    In the run up to July's Tokyo Conference on the future of Afghanistan, ActionAid calls on the international community to prioritise the protection of women and girls in the country. The report calls on development partners attending the conference to make binding guarantees on tackling violence against women and to raise $90 million over five years to support the work needed.

    PDF icon ActionAid Afghan Women’s Rights on the Brink June 2012.pdf
  • Equal Rights, Unequal Opportunities: Women's Participation in Afghanistan's Parliamentary and Provincial Council Elections, March 2012

    This paper presents the findings of an AREU field study, funded by UN Women, exploring women’s participation as candidates and voters in Afghanistan’s 2005 and 2009-10 parliamentary and provincial council elections.  Focusing on the relatively secure, less conservative, provinces of Balkh, Bamiyan and Kabul, it draws on interviews and focus group discussions with 25 female candidates and over 100 men and women from rural and urban communities.

    PDF icon Equal Rights, Unequal Opportunities March 2012.pdf
  • Gender and Economic Choice: What's Old and What's New for Women in Afghanistan? March 2012

    In summer 2011, AREU conducted a rapid qualitative assessment of four communities in Kabul and Parwan provinces as one of the country case studies for the World Bank's 2012 Human Development Report. This paper presents its results. Focusing on the broad topic of gender and economic choice, the paper is divided into four thematic areas: power and freedom; marriage and children; education; and economic opportunities.

    PDF icon Gender and Economic Choice March 2012.pdf
  • Human Rights Watch: "I Had To Run Away" The Imprisonment of Women and Girls for "Moral Crimes" in Afghanistan
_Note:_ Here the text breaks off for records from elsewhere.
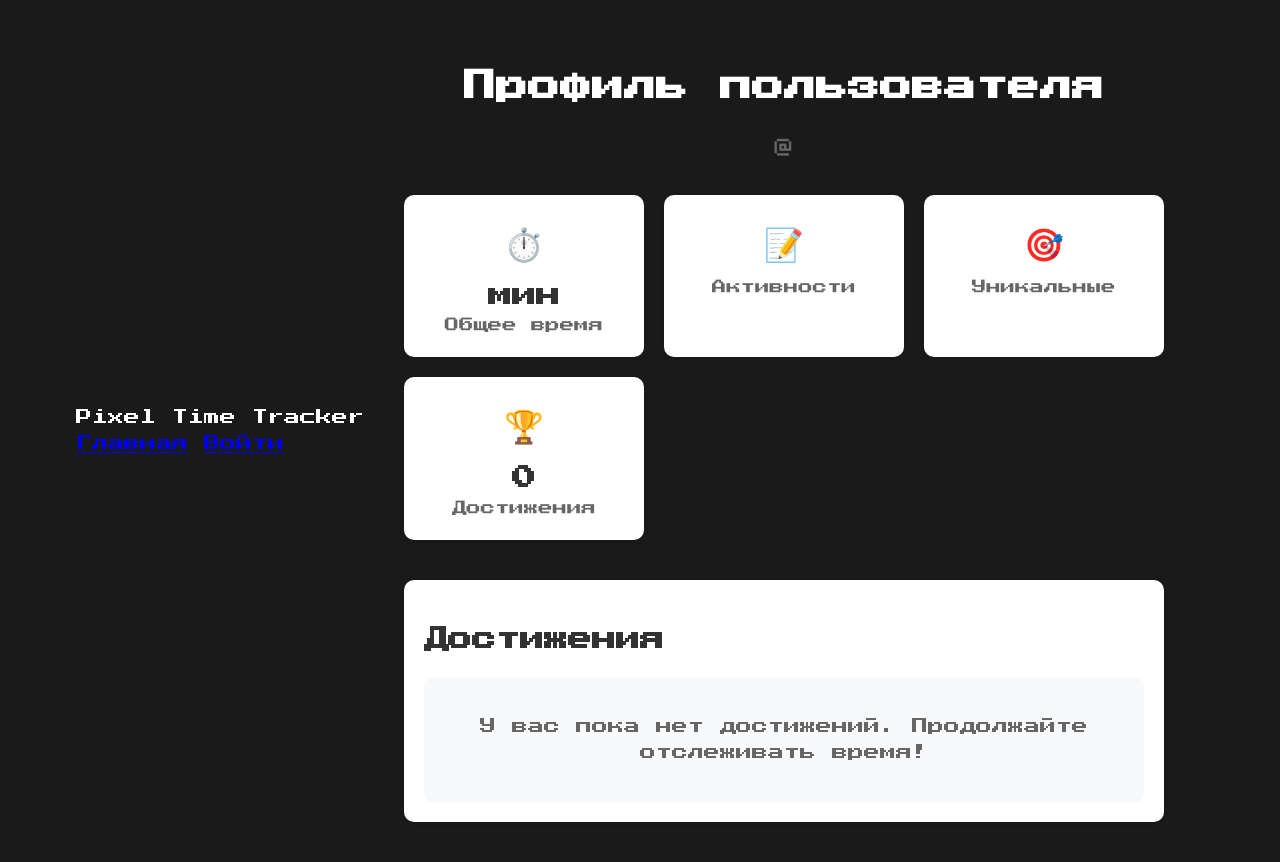
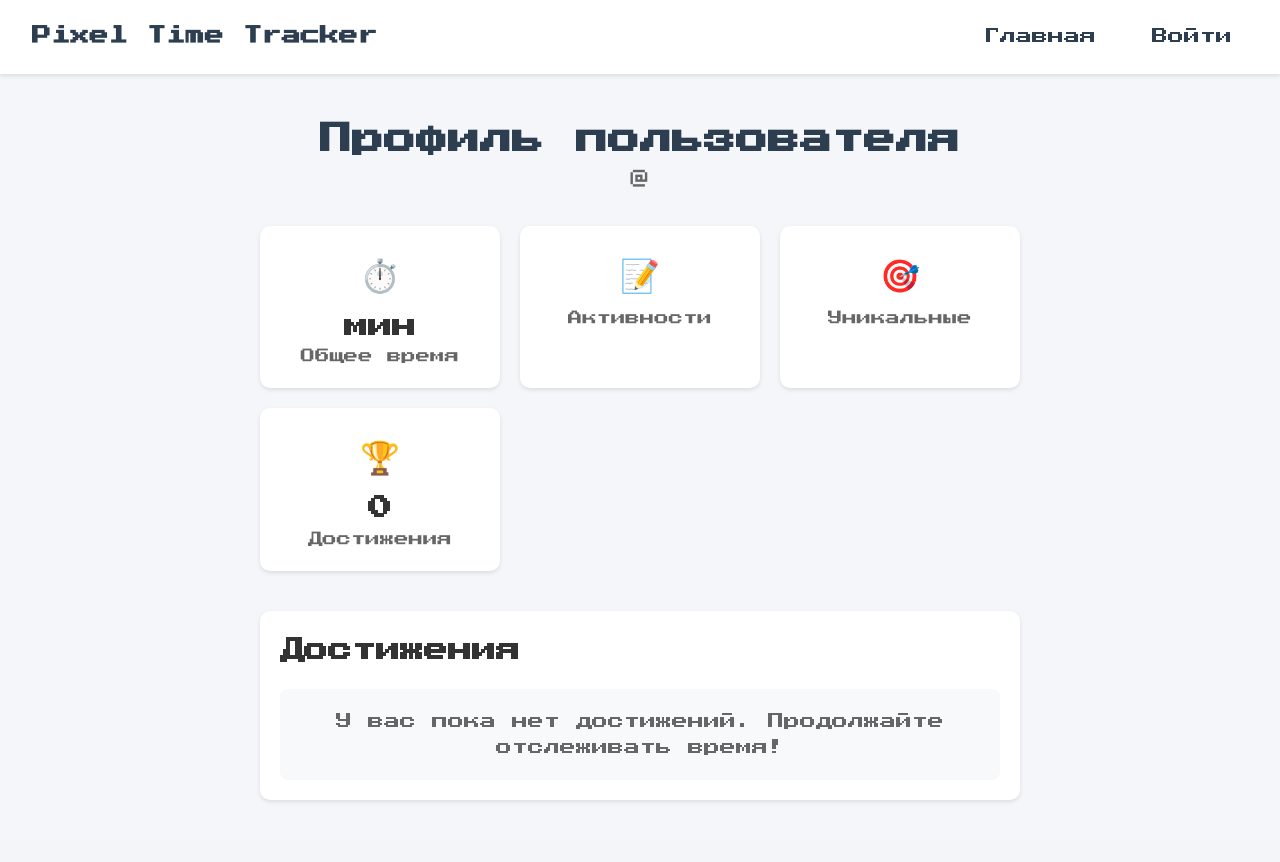
Before and after one commit to Varn22/pixel-time-tracker, a Flask app: template templates/profile.html in a window 1280 px wide. After the commit the page ends 802 px from the top, so only its background shows below. Run offline with Flask 3, Linux system fonts and the light colour scheme; the template is opened without the code that fills it, so the values that code supplies are empty.

Commit message:
Update style.css

```diff
--- a/static/css/style.css
+++ b/static/css/style.css
@@ -2,34 +2,204 @@
 
 :root {
     --primary-color: #4a90e2;
-    --secondary-color: #50e3c2;
-    --background-color: #1a1a1a;
-    --text-color: #ffffff;
-    --box-background: #2a2a2a;
-    --accent-color: #ff6b6b;
+    --secondary-color: #f39c12;
+    --background-color: #f5f6fa;
+    --text-color: #2c3e50;
+    --card-background: #ffffff;
+    --border-color: #dcdde1;
+    --success-color: #2ecc71;
+    --warning-color: #f1c40f;
+    --error-color: #e74c3c;
+}
+
+* {
+    margin: 0;
+    padding: 0;
+    box-sizing: border-box;
+    image-rendering: pixelated;
 }
 
 body {
-    margin: 0;
-    padding: 0;
     font-family: 'Press Start 2P', cursive;
     background-color: var(--background-color);
     color: var(--text-color);
     line-height: 1.6;
-    min-height: 100vh;
-    display: flex;
-    align-items: center;
-    justify-content: center;
 }
 
 .container {
-    max-width: 800px;
-    width: 100%;
+    max-width: 1200px;
+    margin: 0 auto;
     padding: 20px;
 }
 
+/* Навигация */
+.navbar {
+    background-color: var(--card-background);
+    padding: 1rem 2rem;
+    box-shadow: 0 2px 4px rgba(0,0,0,0.1);
+    display: flex;
+    justify-content: space-between;
+    align-items: center;
+    position: sticky;
+    top: 0;
+    z-index: 1000;
+}
+
+.nav-brand {
+    font-size: 1.2rem;
+    font-weight: bold;
+    display: flex;
+    align-items: center;
+    gap: 0.5rem;
+}
+
+.pixel-icon {
+    font-size: 1.5rem;
+}
+
+.nav-links {
+    display: flex;
+    gap: 1.5rem;
+}
+
+.nav-link {
+    color: var(--text-color);
+    text-decoration: none;
+    padding: 0.5rem 1rem;
+    border-radius: 4px;
+    transition: all 0.3s ease;
+}
+
+.nav-link:hover {
+    background-color: var(--primary-color);
+    color: white;
+}
+
+/* Карточки */
+.card {
+    background-color: var(--card-background);
+    border-radius: 8px;
+    padding: 1.5rem;
+    box-shadow: 0 2px 4px rgba(0,0,0,0.1);
+    margin-bottom: 1.5rem;
+}
+
+/* Кнопки */
+.btn {
+    background-color: var(--primary-color);
+    color: white;
+    border: none;
+    padding: 0.8rem 1.5rem;
+    border-radius: 4px;
+    cursor: pointer;
+    font-family: 'Press Start 2P', cursive;
+    font-size: 0.8rem;
+    transition: all 0.3s ease;
+}
+
+.btn:hover {
+    background-color: #357abd;
+    transform: translateY(-2px);
+}
+
+/* Формы */
+.form-group {
+    margin-bottom: 1rem;
+}
+
+.form-control {
+    width: 100%;
+    padding: 0.8rem;
+    border: 2px solid var(--border-color);
+    border-radius: 4px;
+    font-family: 'Press Start 2P', cursive;
+    font-size: 0.8rem;
+}
+
+.form-control:focus {
+    outline: none;
+    border-color: var(--primary-color);
+}
+
+/* Анимации */
+@keyframes pixelate {
+    0% {
+        transform: scale(1);
+    }
+    50% {
+        transform: scale(1.05);
+    }
+    100% {
+        transform: scale(1);
+    }
+}
+
+/* Адаптивность */
+@media (max-width: 768px) {
+    .container {
+        padding: 10px;
+    }
+
+    .nav-links {
+        gap: 0.5rem;
+    }
+
+    .nav-link {
+        padding: 0.3rem 0.6rem;
+        font-size: 0.8rem;
+    }
+}
+
+/* Футер */
+.footer {
+    background-color: var(--card-background);
+    padding: 1rem;
+    text-align: center;
+    margin-top: 2rem;
+    box-shadow: 0 -2px 4px rgba(0,0,0,0.1);
+}
+
+.footer-content {
+    max-width: 1200px;
+    margin: 0 auto;
+    font-size: 0.8rem;
+    color: #666;
+}
+
+/* Утилиты */
+.text-center {
+    text-align: center;
+}
+
+.mt-2 {
+    margin-top: 1rem;
+}
+
+.mb-2 {
+    margin-bottom: 1rem;
+}
+
+/* Градиенты */
+.gradient-primary {
+    background: linear-gradient(45deg, var(--primary-color), #357abd);
+}
+
+.gradient-success {
+    background: linear-gradient(45deg, var(--success-color), #27ae60);
+}
+
+/* Эффекты */
+.hover-effect {
+    transition: all 0.3s ease;
+}
+
+.hover-effect:hover {
+    transform: translateY(-2px);
+    box-shadow: 0 4px 8px rgba(0,0,0,0.2);
+}
+
 .pixel-box {
-    background-color: var(--box-background);
+    background-color: var(--card-background);
     border: 4px solid var(--primary-color);
     padding: 20px;
     margin: 20px 0;
@@ -68,7 +238,7 @@
 }
 
 .pixel-input {
-    background-color: #1a1a1a;
+    background-color: var(--card-background);
     border: 2px solid var(--primary-color);
     padding: 12px;
     color: var(--text-color);
@@ -81,7 +251,7 @@
 .pixel-input:focus {
     outline: none;
     border-color: var(--secondary-color);
-    box-shadow: 0 0 10px rgba(80, 227, 194, 0.3);
+    box-shadow: 0 0 10px rgba(243, 156, 18, 0.3);
 }
 
 .pixel-button {
@@ -116,7 +286,7 @@
 .pixel-timer {
     font-size: 36px;
     color: var(--secondary-color);
-    text-shadow: 0 0 10px rgba(80, 227, 194, 0.5);
+    text-shadow: 0 0 10px rgba(243, 156, 18, 0.5);
     margin-bottom: 20px;
 }
 
@@ -151,7 +321,7 @@
 
 .pixel-achievement:hover {
     transform: scale(1.1);
-    box-shadow: 0 0 15px rgba(80, 227, 194, 0.5);
+    box-shadow: 0 0 15px rgba(243, 156, 18, 0.5);
 }
 
 .pixel-stats-container {
@@ -166,7 +336,7 @@
 }
 
 .pixel-stat-box {
-    background-color: #1a1a1a;
+    background-color: var(--card-background);
     border: 2px solid var(--secondary-color);
     padding: 15px;
     text-align: center;
@@ -175,7 +345,7 @@
 
 .pixel-stat-box:hover {
     transform: translateY(-5px);
-    box-shadow: 0 5px 15px rgba(80, 227, 194, 0.3);
+    box-shadow: 0 5px 15px rgba(243, 156, 18, 0.3);
 }
 
 .pixel-stat-box h3 {
@@ -201,8 +371,8 @@
 }
 
 .pixel-category-box {
-    background-color: #1a1a1a;
-    border: 2px solid var(--accent-color);
+    background-color: var(--card-background);
+    border: 2px solid var(--primary-color);
     padding: 10px;
     text-align: center;
     transition: all 0.3s ease;
@@ -210,13 +380,13 @@
 
 .pixel-category-box:hover {
     transform: translateY(-3px);
-    box-shadow: 0 5px 15px rgba(255, 107, 107, 0.3);
+    box-shadow: 0 5px 15px rgba(74, 144, 226, 0.3);
 }
 
 .pixel-category-box h4 {
     font-size: 10px;
     margin-bottom: 5px;
-    color: var(--accent-color);
+    color: var(--primary-color);
 }
 
 .pixel-category-box p {
```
    Human Rights Watch calls on the Afghan government to release hundreds of Afghan women and girls imprisoned for so-called "moral crimes", saying they are victims rather than criminals.  It says their  "crimes" usually involve flight from forced marriages or domestic violence, while some young women are convicted of "zina" - sex outside marriage - after being raped or forced into prostitution. 

    PDF icon The Imprisonment of Women and Girls for Moral Crimes March 2012.pdf
  • AWN: Women Visioning 2024, March 2014

    In this report by the Afghan Women's Network (AWN), Afghan women provide a very personal account of achievements they have made over the last decade, and outline their thoughts on how the transformation decade beyond 2014 could support Afghan women.  The paper has been developed through consultation meetings of leading women rights activists and has been consulted with women in all 34 provinces of the country.

    PDF icon AWN women_visioning.pdf